(Beginning of Information)

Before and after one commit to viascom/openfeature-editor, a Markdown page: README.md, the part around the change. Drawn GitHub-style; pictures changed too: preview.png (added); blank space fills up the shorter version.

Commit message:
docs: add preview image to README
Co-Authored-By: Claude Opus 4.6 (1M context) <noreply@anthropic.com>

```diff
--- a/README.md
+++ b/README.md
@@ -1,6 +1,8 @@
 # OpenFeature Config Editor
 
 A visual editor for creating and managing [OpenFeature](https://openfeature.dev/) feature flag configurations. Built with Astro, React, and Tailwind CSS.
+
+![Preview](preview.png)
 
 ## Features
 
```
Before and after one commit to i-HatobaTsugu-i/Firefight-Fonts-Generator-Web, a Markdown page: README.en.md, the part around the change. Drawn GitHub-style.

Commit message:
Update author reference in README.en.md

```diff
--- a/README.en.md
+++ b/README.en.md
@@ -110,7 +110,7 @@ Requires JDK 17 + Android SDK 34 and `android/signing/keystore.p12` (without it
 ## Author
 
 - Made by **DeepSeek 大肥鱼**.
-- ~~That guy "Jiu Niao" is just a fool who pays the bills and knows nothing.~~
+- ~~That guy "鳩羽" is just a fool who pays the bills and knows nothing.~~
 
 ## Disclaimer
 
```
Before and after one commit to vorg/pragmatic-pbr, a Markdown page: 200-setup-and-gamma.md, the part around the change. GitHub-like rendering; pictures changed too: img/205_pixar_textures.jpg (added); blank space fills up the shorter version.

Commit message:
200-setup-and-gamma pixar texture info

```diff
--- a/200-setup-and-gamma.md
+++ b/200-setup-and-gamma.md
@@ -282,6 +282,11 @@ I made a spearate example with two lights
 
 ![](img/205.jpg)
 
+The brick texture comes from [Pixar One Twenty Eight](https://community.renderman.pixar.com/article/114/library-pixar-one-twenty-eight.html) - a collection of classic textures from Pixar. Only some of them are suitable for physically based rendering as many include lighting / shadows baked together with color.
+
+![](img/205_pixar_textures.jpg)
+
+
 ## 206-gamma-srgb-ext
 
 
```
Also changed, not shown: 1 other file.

(End of Information)

Task prompt:
Once every line above has been checked for the string "gamma", give the number of matching lines and nothing more.

Problem solution:
5